Seven Reasons to Study East & South Asian Studies
For those considering a degree in this area, but need further convincing, The Complete University Guide lends its expertise. Here are the top seven reasons to study an East & South Asian Studies degree:
1. Second language
One of the skills most prized in graduates by large modern companies is the ability to be deployed abroad without concern over whether they can carry out their job in a different culture. A knowledge of a second language to degree level will give your CV a boost like few other things can.
2. Unusual course
Fancy doing something outside the norm? Stretching yourself in an area barely touched on in schools? Reckon you can stand everyone in a party you meet saying to you, "I've never met anyone who does that before"? Then consider East and South Asian Studies.
3. Combined courses
Asian Studies departments usually offer a number of dual honours degrees meaning you’ll be able to combine a cultural education with another passion of yours, or explore two strands of learning in greater detail.
4. Opportunity to study abroad
As the name suggests, East & South Asian Studies is a very international area and this is reflected in the variety of modules students are able to select if they want to study abroad. Students can tailor their degree according to aspirations of travelling the world, and keep their interest in this part of the world alight.
5. International perspective
The world is a small yet diverse place, both more global, yet at the same time dividing people like nothing else. South East Asian degrees can reflect this trend.
6. Multicultural environment

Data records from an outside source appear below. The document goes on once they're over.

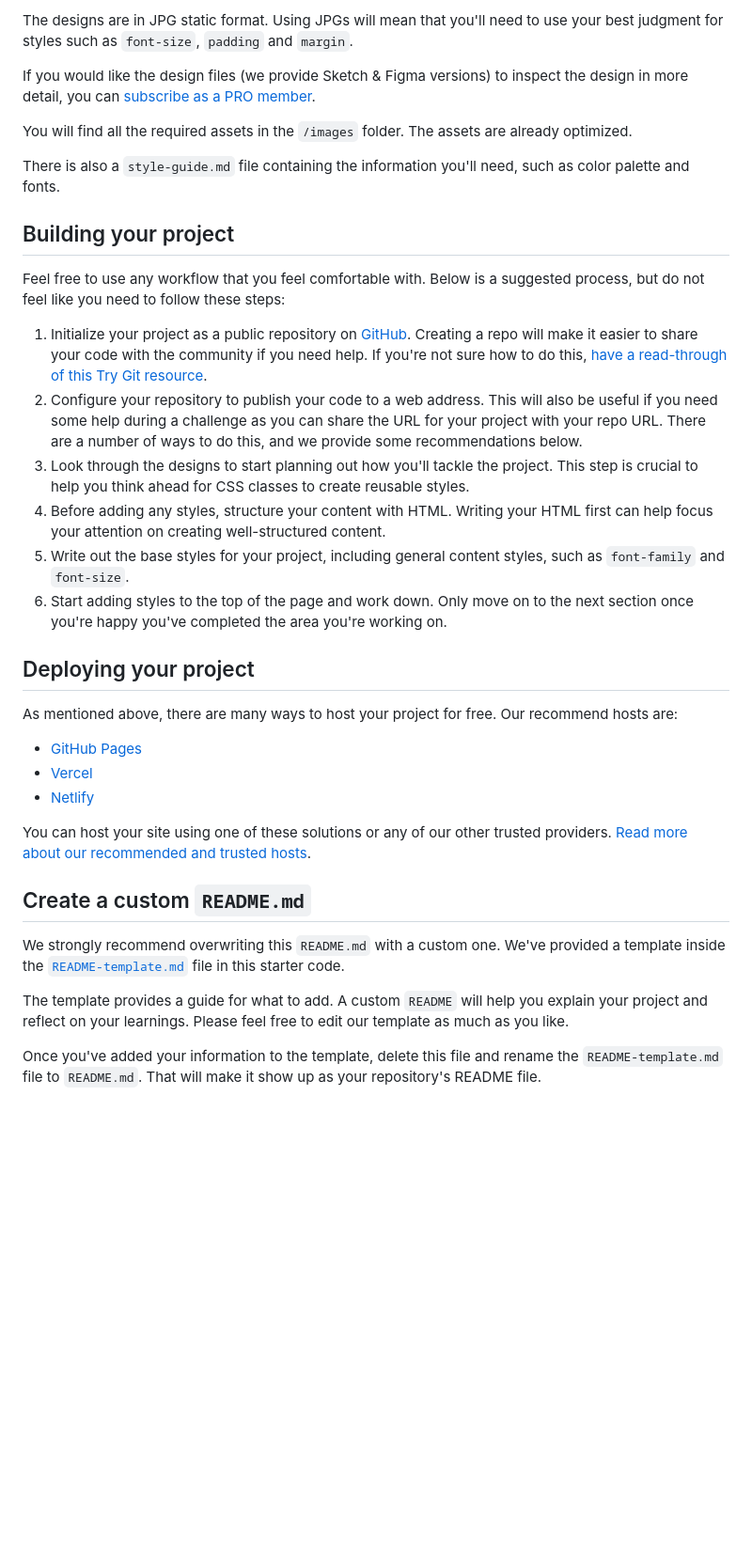
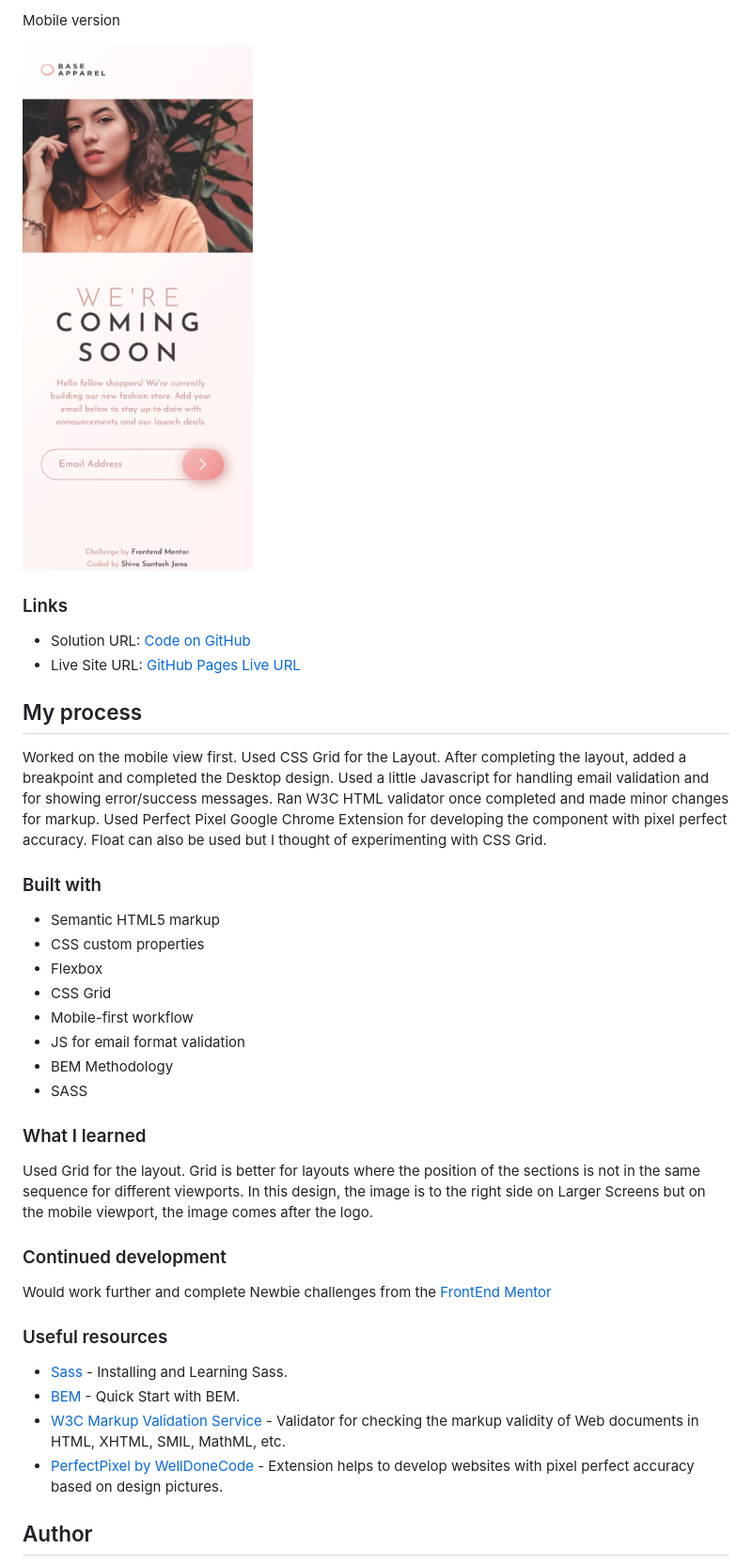
Before and after one commit to santu369/frontendmentor-base-apparel-coming-soon, a Markdown page: README.md, the part around the change printed below. Shown: that part at 94% size. Drawn GitHub-style; pictures changed too: screenshots/mobile-version.png (added); blank space fills up the shorter version.

```diff
--- a/README.md
+++ b/README.md
@@ -32,38 +34,44 @@ Your task is to build out the project to the designs inside the `/design` folder
 
-The designs are in JPG static format. Using JPGs will mean that you'll need to use your best judgment for styles such as `font-size`, `padding` and `margin`.
+Mobile version
 
-If you would like the design files (we provide Sketch & Figma versions) to inspect the design in more detail, you can [subscribe as a PRO member](https://www.frontendmentor.io/pro).
+![mobile version](/screenshots/mobile-version.png)
 
-You will find all the required assets in the `/images` folder. The assets are already optimized.
+### Links
 
-There is also a `style-guide.md` file containing the information you'll need, such as color palette and fonts.
+- Solution URL: [Code on GitHub](https://github.com/santu369/frontendmentor-base-apparel-coming-soon)
+- Live Site URL: [GitHub Pages Live URL](https://santu369.github.io/frontendmentor-base-apparel-coming-soon)
 
-## Building your project
+## My process
 
-Feel free to use any workflow that you feel comfortable with. Below is a suggested process, but do not feel like you need to follow these steps:
+Worked on the mobile view first. Used CSS Grid for the Layout. After completing the layout, added a breakpoint and completed the Desktop design. Used a little Javascript for handling email validation and for showing error/success messages. Ran W3C HTML validator once completed and made minor changes for markup.
+Used Perfect Pixel Google Chrome Extension for developing the component with pixel perfect accuracy.
+Float can also be used but I thought of experimenting with CSS Grid.
 
-1. Initialize your project as a public repository on [GitHub](https://github.com/). Creating a repo will make it easier to share your code with the community if you need help. If you're not sure how to do this, [have a read-through of this Try Git resource](https://try.github.io/).
-2. Configure your repository to publish your code to a web address. This will also be useful if you need some help during a challenge as you can share the URL for your project with your repo URL. There are a number of ways to do this, and we provide some recommendations below.
-3. Look through the designs to start planning out how you'll tackle the project. This step is crucial to help you think ahead for CSS classes to create reusable styles.
-4. Before adding any styles, structure your content with HTML. Writing your HTML first can help focus your attention on creating well-structured content.
-5. Write out the base styles for your project, including general content styles, such as `font-family` and `font-size`.
-6. Start adding styles to the top of the page and work down. Only move on to the next section once you're happy you've completed the area you're working on.
+### Built with
 
-## Deploying your project
+- Semantic HTML5 markup
+- CSS custom properties
+- Flexbox
+- CSS Grid
+- Mobile-first workflow
+- JS for email format validation
+- BEM Methodology
+- SASS
 
-As mentioned above, there are many ways to host your project for free. Our recommend hosts are:
+### What I learned
 
-- [GitHub Pages](https://pages.github.com/)
-- [Vercel](https://vercel.com/)
-- [Netlify](https://www.netlify.com/)
+Used Grid for the layout. Grid is better for layouts where the position of the sections is not in the same sequence for different viewports. In this design, the image is to the right side on Larger Screens but on the mobile viewport, the image comes after the logo.
 
-You can host your site using one of these solutions or any of our other trusted providers. [Read more about our recommended and trusted hosts](https://medium.com/frontend-mentor/frontend-mentor-trusted-hosting-providers-bf000dfebe).
+### Continued development
 
-## Create a custom `README.md`
+Would work further and complete Newbie challenges from the [FrontEnd Mentor](https://www.frontendmentor.io)
 
-We strongly recommend overwriting this `README.md` with a custom one. We've provided a template inside the [`README-template.md`](./README-template.md) file in this starter code.
+### Useful resources
 
-The template provides a guide for what to add. A custom `README` will help you explain your project and reflect on your learnings. Please feel free to edit our template as much as you like.
+- [Sass](https://sass-lang.com/) - Installing and Learning Sass.
+- [BEM](https://en.bem.info/methodology/quick-start/) - Quick Start with BEM.
+- [W3C Markup Validation Service](https://validator.w3.org/) - Validator for checking the markup validity of Web documents in HTML, XHTML, SMIL, MathML, etc.
+- [PerfectPixel by WellDoneCode](https://www.welldonecode.com/perfectpixel/) - Extension helps to develop websites with pixel perfect accuracy based on design pictures.
 
-Once you've added your information to the template, delete this file and rename the `README-template.md` file to `README.md`. That will make it show up as your repository's README file.
+## Author
 
```
Also changed, not shown: other parts of README.md (+21 -42 lines), README-template.md (deleted, +0 -114 lines), 5 other files.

The quality of Asian education at UK universities attracts a substantial number of tutors from overseas. Studying in this discipline will put you in close contact with those who have first hand knowledge of the subject, as well as easier contact with students raised in this culture.
7. No prior experience in the area required
Schools don't offer direct routes into East & South Asian Studies, unlike for English, History and others, so most courses won't look for degrees in particular subjects, just a good overall score and someone who can contribute to the degree. Ideal if you, to put it simply, don't know what to do.